▶ **Entries shown**
↓↓↓

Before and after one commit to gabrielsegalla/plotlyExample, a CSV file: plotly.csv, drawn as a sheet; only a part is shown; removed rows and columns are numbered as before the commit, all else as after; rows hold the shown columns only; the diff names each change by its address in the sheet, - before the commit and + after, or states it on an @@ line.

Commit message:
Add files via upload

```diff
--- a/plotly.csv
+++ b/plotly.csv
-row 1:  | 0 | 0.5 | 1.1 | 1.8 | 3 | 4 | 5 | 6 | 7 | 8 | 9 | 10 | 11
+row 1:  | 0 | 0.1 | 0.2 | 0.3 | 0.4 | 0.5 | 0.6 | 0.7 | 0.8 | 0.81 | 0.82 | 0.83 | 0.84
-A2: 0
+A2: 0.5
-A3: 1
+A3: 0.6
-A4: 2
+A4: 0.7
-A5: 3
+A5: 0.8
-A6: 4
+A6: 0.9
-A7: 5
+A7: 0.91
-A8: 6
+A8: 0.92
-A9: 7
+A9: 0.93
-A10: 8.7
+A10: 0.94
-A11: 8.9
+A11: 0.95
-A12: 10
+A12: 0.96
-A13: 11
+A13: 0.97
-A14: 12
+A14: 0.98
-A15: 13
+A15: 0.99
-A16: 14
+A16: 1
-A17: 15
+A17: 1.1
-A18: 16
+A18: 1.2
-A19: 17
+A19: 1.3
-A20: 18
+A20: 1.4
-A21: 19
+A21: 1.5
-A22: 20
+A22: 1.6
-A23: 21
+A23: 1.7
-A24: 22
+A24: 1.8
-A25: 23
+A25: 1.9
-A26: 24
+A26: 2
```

↑↑↑

▶ **What you are asked to do**
Copy every line of the records word for word.

▶ **Solved problem**
Before and after one commit to gabrielsegalla/plotlyExample, a CSV file: plotly.csv, drawn as a sheet; only a part is shown; removed rows and columns are numbered as before the commit, all else as after; rows hold the shown columns only; the diff names each change by its address in the sheet, - before the commit and + after, or states it on an @@ line.

Commit message:
Add files via upload

```diff
--- a/plotly.csv
+++ b/plotly.csv
-row 1:  | 0 | 0.5 | 1.1 | 1.8 | 3 | 4 | 5 | 6 | 7 | 8 | 9 | 10 | 11
+row 1:  | 0 | 0.1 | 0.2 | 0.3 | 0.4 | 0.5 | 0.6 | 0.7 | 0.8 | 0.81 | 0.82 | 0.83 | 0.84
-A2: 0
+A2: 0.5
-A3: 1
+A3: 0.6
-A4: 2
+A4: 0.7
-A5: 3
+A5: 0.8
-A6: 4
+A6: 0.9
-A7: 5
+A7: 0.91
-A8: 6
+A8: 0.92
-A9: 7
+A9: 0.93
-A10: 8.7
+A10: 0.94
-A11: 8.9
+A11: 0.95
-A12: 10
+A12: 0.96
-A13: 11
+A13: 0.97
-A14: 12
+A14: 0.98
-A15: 13
+A15: 0.99
-A16: 14
+A16: 1
-A17: 15
+A17: 1.1
-A18: 16
+A18: 1.2
-A19: 17
+A19: 1.3
-A20: 18
+A20: 1.4
-A21: 19
+A21: 1.5
-A22: 20
+A22: 1.6
-A23: 21
+A23: 1.7
-A24: 22
+A24: 1.8
-A25: 23
+A25: 1.9
-A26: 24
+A26: 2
```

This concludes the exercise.